By Lara Brenckle, The Patriot-News
His life story was writ large, a hero ready-made for Hollywood who helped save the nation during its darkest hour.
But that, Dick Winters’ friends said, was Hollywood.
In real life, Winters, whose leadership in Easy Company, 506th regiment of the 101st Airborne Division was commemorated in the HBO miniseries Band of Brothers, based on the Stephen Ambrose book, shied from the spotlight.
And when Winters died Jan. 2 at an assisted-living facility in Campbelltown, his final wish — a totally private funeral — befit a man who lived through extraordinary circumstances but never considered himself anything more than a man doing his duty, his longtime friend William S. Jackson said Sunday night...
Filmmaker Brian Kreider of Derry Township met Winters through his job in the Pennsylvania Film Office.
Winters was pushing for some of Band of Brothers to be filmed in Pennsylvania, and Kreider helped scout locations. The two later worked on a documentary and lecture series in which Winters discussed his experiences between clips from Band of Brothers.
A born leader
Winters was a natural leader, Kreider said.
“There’s no question you would follow him,” he said.
His Warmth and Strength were augmented by a wonderful sense of Humor, Kreider said...
State House of Representative’s Democratic leader Frank Dermody called Winters “a real-life American hero.”
“He led hundreds of young men through some of the toughest fighting the world has known, but at his core he was a peaceful man,” Dermody said. “In everything he did, he served honorably.”

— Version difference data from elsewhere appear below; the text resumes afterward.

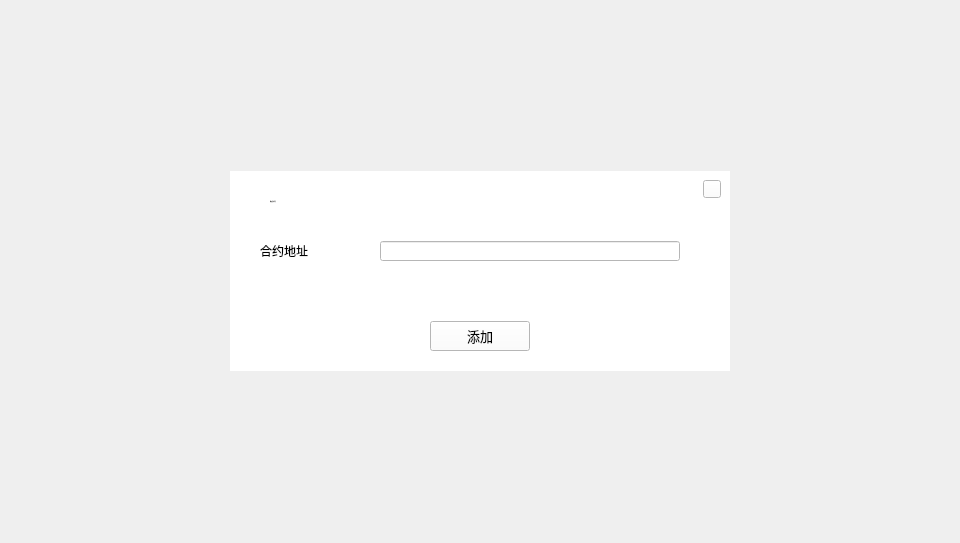
First picture: the form in LNKWallet/dapp/AddTokenDialog.ui, repository HcashOrg/hx-indicator, before the edit.
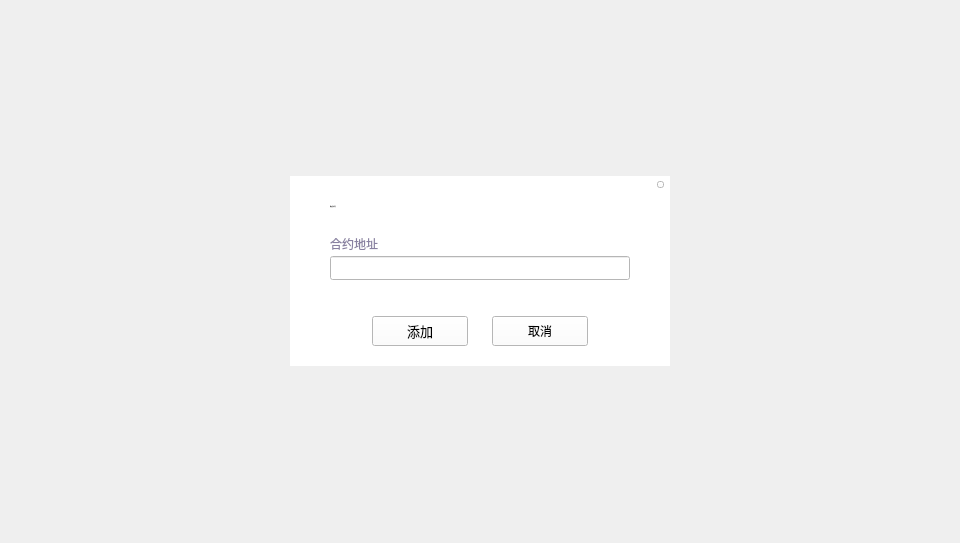
Second picture: the form after the edit.

Commit message: show token transfer history

The edit to the form file:
```diff
--- a/LNKWallet/dapp/AddTokenDialog.ui
+++ b/LNKWallet/dapp/AddTokenDialog.ui
@@ -32,10 +32,10 @@
    <widget class="QWidget" name="containerWidget" native="true">
     <property name="geometry">
      <rect>
-      <x>230</x>
-      <y>171</y>
-      <width>500</width>
-      <height>200</height>
+      <x>290</x>
+      <y>176</y>
+      <width>380</width>
+      <height>190</height>
      </rect>
     </property>
     <property name="font">
@@ -81,10 +81,10 @@
     <widget class="QToolButton" name="closeBtn">
      <property name="geometry">
       <rect>
-       <x>473</x>
-       <y>9</y>
-       <width>18</width>
-       <height>18</height>
+       <x>367</x>
+       <y>5</y>
+       <width>7</width>
+       <height>7</height>
       </rect>
      </property>
      <property name="cursor">
@@ -103,12 +103,16 @@
     <widget class="QLabel" name="label_2">
      <property name="geometry">
       <rect>
-       <x>30</x>
-       <y>70</y>
+       <x>40</x>
+       <y>60</y>
        <width>100</width>
-       <height>20</height>
+       <height>16</height>
       </rect>
      </property>
+     <property name="styleSheet">
+      <string notr="true">QLabel{font: 11px &quot;微软雅黑&quot;;color: rgb(137, 129, 161);}
+</string>
+     </property>
      <property name="text">
       <string>合约地址</string>
      </property>
@@ -116,19 +120,19 @@
     <widget class="QLineEdit" name="contractAddressLineEdit">
      <property name="geometry">
       <rect>
-       <x>150</x>
-       <y>70</y>
+       <x>40</x>
+       <y>80</y>
        <width>300</width>
-       <height>20</height>
+       <height>24</height>
       </rect>
      </property>
     </widget>
     <widget class="QToolButton" name="okBtn">
      <property name="geometry">
       <rect>
-       <x>200</x>
-       <y>150</y>
-       <width>100</width>
+       <x>82</x>
+       <y>140</y>
+       <width>96</width>
        <height>30</height>
       </rect>
      </property>
@@ -154,6 +158,42 @@
       <string>添加</string>
      </property>
     </widget>
+    <widget class="QToolButton" name="cancelBtn">
+     <property name="geometry">
+      <rect>
+       <x>202</x>
+       <y>140</y>
+       <width>96</width>
+       <height>30</height>
+      </rect>
+     </property>
+     <property name="cursor">
+      <cursorShape>PointingHandCursor</cursorShape>
+     </property>
+     <property name="styleSheet">
+      <string notr="true"/>
+     </property>
+     <property name="text">
+      <string>取消</string>
+     </property>
+    </widget>
+    <widget class="QLabel" name="tipLabel">
+     <property name="geometry">
+      <rect>
+       <x>45</x>
+       <y>110</y>
+       <width>261</width>
+       <height>16</height>
+      </rect>
+     </property>
+     <property name="styleSheet">
+      <string notr="true">QLabel{font: 11px &quot;微软雅黑&quot;;color: rgb(255,0,0);}
+</string>
+     </property>
+     <property name="text">
+      <string/>
+     </property>
+    </widget>
    </widget>
   </widget>
  </widget>
```
The commit also changes 23 other files.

Born in Ephrata on Jan. 21, 1918, to Richard and Edith Winters, Winters moved to nearby Lancaster when he was 8, according to his biography. He graduated from Lancaster Boys High School in 1937 and from Franklin & Marshall College in 1941.
Winters and his troops from Easy Company parachuted behind enemy lines to take on a German artillery nest on Utah Beach on D-Day, June 6, 1944. His company fought through the Battle of the Bulge, the liberation of a death camp at Dachau and to Hitler’s Eagle’s Nest at Berchtesgaden.
The war described in Band of Brothers is ugly, but the young men developed character under fire, Winters said in interviews. He was glad the miniseries showed war realistically, not glorified or demonized as in so many movies.
He wanted people to understand that success in war depends not on heroics but on Bonding, character, getting the job done and “Hanging Tough,” his lifelong motto. In combat, he wrote 50 years after the war, “Your reward for a good job done is that you get the next tough mission.”
Home from the war
After the war, he fulfilled the pledge he made to himself in the midst of the D-Day chaos: If he survived the war, he would find a nice, quiet place and live in peace.
He married Ethel, bought a bucolic farm in Fredericksburg, raised two children and worked in the agricultural feed business. He didn’t talk about the war until Ambrose wanted to put Easy Company’s exploits on paper.
“When the book [Band of Brothers] came out, he sent it to me at the paper with a note, saying, ‘I don’t know if this is worth writing about,’" Jackson recalled with a laugh.
Following the miniseries, Winters turned down most requests for interviews because he said he didn’t want to appear as if he was bragging. But he did feel the story of Easy Company was an important one, especially for young people.
He was more likely to accept invitations by local school groups and spent time with students at Cedar Crest High School, among others. A talk he gave at Palmyra Middle School drew hundreds of spectators...
Originally published: Monday, January 10, 2011, 12:10 AM. Staff writers Liam Migdail-Smith, Monica von Dobeneck, Jan Murphy and Mary Klaus contributed to this report.* * *
May we see the gates of Leadership, and perhaps make a home there.